- Task goal
Please report, as a single number with no other text, how many lines of the listing contain "클릭하면".

(Data for this exercise)

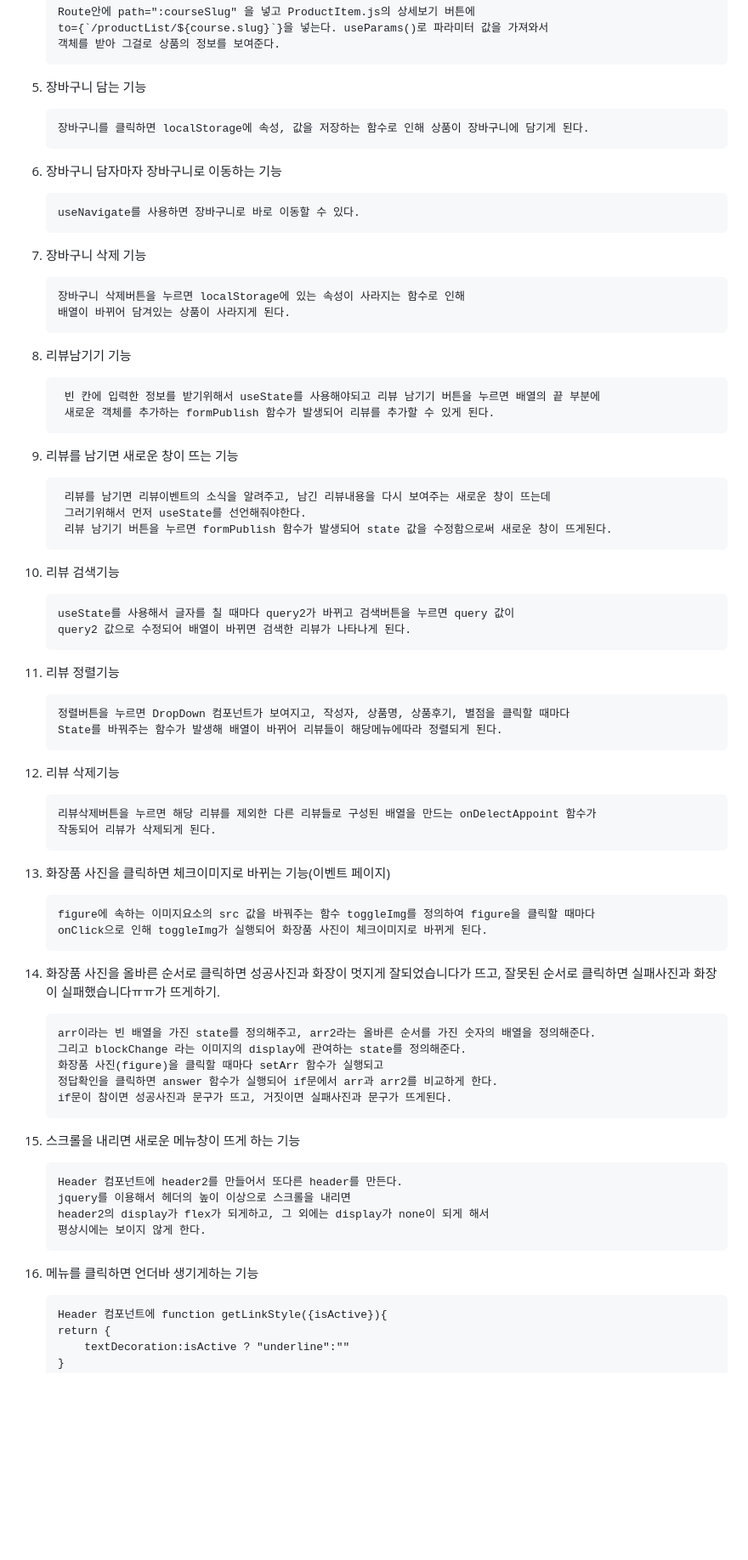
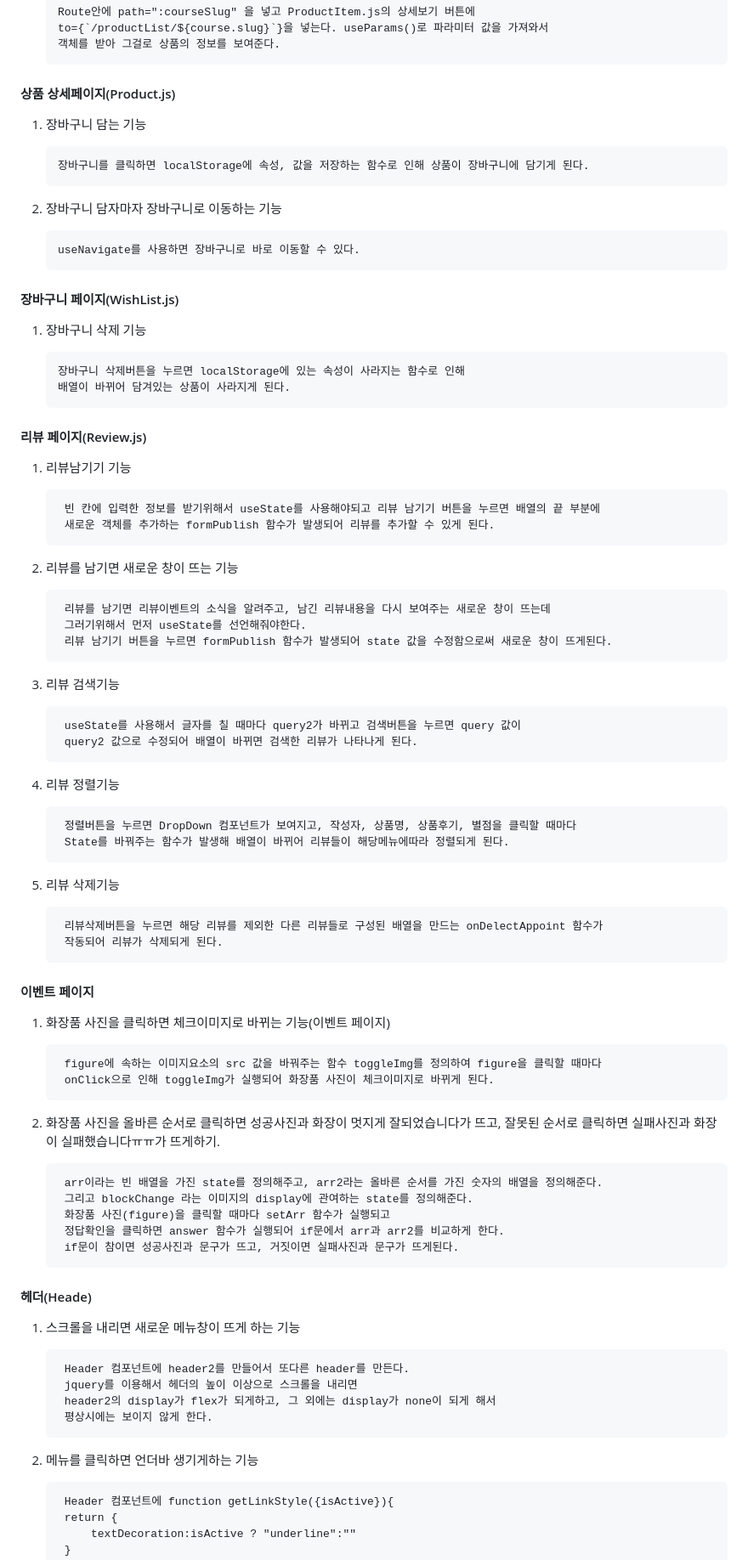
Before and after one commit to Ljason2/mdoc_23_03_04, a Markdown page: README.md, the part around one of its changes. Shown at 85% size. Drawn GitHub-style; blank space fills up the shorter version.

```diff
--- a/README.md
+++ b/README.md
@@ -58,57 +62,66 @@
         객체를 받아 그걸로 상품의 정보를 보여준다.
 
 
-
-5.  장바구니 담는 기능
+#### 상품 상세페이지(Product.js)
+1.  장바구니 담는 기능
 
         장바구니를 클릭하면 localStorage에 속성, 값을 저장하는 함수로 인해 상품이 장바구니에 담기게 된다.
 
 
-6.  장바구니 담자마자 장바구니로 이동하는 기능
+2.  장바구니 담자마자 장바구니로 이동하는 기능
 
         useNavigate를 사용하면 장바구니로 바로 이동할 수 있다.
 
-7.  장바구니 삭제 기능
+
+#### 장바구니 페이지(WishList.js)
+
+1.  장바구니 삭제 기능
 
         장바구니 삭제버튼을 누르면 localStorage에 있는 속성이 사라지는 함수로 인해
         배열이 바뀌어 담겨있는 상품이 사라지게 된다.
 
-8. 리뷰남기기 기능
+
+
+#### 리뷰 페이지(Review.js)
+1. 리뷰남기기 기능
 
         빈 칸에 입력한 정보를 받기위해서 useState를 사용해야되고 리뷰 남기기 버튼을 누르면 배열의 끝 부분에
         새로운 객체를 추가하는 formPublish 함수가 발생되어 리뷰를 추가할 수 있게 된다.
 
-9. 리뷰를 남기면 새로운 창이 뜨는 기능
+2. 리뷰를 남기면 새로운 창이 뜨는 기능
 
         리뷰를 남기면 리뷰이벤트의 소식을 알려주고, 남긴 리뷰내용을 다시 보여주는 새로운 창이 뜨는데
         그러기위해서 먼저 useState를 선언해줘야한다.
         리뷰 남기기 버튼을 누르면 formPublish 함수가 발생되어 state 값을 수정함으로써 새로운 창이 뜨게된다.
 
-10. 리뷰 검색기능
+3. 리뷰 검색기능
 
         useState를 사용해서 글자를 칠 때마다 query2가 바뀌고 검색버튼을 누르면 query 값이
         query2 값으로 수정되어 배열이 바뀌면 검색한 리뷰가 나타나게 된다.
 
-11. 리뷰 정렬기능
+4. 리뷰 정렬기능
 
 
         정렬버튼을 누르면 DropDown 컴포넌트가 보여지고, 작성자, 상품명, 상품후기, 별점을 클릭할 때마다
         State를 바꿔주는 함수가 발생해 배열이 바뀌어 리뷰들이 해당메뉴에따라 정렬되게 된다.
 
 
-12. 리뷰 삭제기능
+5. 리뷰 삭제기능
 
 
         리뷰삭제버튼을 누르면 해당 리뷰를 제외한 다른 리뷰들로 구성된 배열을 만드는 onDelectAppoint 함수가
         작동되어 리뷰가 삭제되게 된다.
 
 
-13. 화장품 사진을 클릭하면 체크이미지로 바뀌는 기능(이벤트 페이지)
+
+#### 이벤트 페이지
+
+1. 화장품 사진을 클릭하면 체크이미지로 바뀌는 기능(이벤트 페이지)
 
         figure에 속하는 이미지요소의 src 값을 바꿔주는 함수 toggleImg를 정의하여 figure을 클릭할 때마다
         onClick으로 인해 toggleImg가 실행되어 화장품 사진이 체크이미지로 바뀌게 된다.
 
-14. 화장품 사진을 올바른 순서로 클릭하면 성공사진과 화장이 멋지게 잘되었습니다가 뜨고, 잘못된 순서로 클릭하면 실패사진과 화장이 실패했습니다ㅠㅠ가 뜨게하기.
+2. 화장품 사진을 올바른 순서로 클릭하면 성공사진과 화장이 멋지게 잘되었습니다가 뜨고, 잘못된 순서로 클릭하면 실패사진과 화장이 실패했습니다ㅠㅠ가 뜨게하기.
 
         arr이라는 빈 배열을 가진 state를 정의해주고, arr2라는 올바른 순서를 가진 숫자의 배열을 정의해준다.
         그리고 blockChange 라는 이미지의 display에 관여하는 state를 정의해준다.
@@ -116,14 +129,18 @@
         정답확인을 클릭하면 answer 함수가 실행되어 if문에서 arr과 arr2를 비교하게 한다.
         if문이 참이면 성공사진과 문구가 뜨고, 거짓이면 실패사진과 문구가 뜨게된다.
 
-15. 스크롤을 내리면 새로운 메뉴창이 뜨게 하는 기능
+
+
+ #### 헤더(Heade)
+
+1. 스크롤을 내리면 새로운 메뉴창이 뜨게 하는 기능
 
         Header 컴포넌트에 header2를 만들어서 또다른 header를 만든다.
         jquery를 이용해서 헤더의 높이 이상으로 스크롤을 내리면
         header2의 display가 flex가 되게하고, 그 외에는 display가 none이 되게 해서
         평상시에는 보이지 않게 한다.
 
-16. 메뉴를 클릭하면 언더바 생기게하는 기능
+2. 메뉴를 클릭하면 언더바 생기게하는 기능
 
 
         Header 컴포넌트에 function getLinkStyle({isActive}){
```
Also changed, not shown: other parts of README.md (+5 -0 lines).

(End Data for this exercise)

- Solution to the problem
8